The exact origins of the Centers for Disease Control and Prevention’s six-foot social distancing guideline are unclear, according to Lindsey Marr, an expert on viral transmission and professor at Virginia Tech.
“It’s almost like it was pulled out of thin air,” Marr told the New York Times.
Marr speculated that at the beginning of the pandemic in March 2020, the CDC may have formulated its guidelines based on the conclusion that the novel coronavirus spread primarily through respiratory droplets, which usually do not travel further than six feet.
However, since that time researchers have found that coronavirus spreads primarily through tiny droplets called aerosols, which can travel over longer distances.
The six-foot guideline is being reviewed by the CDC amid a push to reopen schools across the U.S., many of which cannot open effectively while keeping all students six feet apart. Studies in Massachusetts and Wisconsin have indicated that children and teachers can return to classrooms with social distancing at as little as three feet, as long as other mitigation strategies, such as universal mask-wearing and good ventilation, are put in place.
“Provided we have universal masking mandates, I think it’s very reasonable to move to a three-foot recommendation,” Dr. Westyn Branch-Elliman, a specialist in infectious diseases at the VA Boston Healthcare System, told the Times.
The Massachusetts and Wisconsin studies also indicated that coronavirus transmission in schools with mask-wearing, good ventilation, and some social distancing, remained minimal even when transmission in the surrounding communities was relatively high.
A California judge on Monday blocked the state from enforcing “arbitrary” school reopening guidelines in response to a law suit filed by the Parent Association of North County San Diego. The judge, Cynthia Freeland, wrote that the state’s reopening document, which including the requirement that students remain four feet from each other, was “selective in its applicability, vague in its terms, and arbitrary in its prescriptions.”

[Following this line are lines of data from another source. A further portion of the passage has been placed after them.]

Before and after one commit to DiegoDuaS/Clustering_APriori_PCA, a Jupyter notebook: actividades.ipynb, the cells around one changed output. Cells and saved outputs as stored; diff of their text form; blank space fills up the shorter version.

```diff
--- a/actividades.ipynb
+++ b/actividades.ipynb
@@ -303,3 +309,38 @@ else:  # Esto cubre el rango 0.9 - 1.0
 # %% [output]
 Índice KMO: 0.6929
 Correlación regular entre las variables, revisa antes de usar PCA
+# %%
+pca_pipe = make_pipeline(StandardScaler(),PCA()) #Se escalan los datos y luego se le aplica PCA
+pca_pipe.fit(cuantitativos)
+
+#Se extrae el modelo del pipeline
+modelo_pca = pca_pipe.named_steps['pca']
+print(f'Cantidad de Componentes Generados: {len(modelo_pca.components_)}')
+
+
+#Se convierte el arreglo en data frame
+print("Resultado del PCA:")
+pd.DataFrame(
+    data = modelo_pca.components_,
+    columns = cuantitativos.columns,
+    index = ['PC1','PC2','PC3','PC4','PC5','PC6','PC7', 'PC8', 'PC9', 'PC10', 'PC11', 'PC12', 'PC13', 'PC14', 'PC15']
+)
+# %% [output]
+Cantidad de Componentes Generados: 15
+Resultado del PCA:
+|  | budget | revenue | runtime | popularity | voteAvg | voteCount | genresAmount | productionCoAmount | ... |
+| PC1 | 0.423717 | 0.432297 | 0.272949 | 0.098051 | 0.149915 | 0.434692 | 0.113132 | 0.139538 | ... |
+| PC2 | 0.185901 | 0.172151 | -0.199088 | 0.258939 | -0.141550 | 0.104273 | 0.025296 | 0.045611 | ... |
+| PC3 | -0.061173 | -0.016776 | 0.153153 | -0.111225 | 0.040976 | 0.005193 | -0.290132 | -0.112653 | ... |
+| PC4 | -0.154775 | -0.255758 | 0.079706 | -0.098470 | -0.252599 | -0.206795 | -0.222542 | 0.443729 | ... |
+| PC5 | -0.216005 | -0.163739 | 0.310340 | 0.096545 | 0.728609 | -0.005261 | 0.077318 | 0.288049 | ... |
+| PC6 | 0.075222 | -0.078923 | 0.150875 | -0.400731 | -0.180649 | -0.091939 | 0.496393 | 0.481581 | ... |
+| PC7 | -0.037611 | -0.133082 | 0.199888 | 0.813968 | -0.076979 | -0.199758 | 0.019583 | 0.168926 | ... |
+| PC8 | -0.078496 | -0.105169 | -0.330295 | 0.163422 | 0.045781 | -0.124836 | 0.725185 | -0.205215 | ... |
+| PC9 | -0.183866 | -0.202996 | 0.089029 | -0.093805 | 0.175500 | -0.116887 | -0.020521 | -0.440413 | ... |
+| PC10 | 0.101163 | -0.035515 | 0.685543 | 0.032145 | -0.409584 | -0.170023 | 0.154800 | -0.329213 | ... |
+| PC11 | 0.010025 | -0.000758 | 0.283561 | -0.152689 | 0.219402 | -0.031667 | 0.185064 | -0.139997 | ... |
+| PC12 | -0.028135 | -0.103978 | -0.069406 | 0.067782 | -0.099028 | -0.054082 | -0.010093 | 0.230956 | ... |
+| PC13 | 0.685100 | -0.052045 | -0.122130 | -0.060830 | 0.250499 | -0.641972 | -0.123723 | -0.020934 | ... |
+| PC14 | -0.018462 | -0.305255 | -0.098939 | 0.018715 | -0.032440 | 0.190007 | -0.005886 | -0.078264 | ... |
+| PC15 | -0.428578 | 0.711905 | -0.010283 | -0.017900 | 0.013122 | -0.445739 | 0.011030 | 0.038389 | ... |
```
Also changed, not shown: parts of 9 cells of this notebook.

Dr. Anthony Fauci, the nation’s top infectious disease expert, acknowledged Sunday that the CDC is “very well aware that data are accumulating making it look more like three feet are okay under certain circumstances.”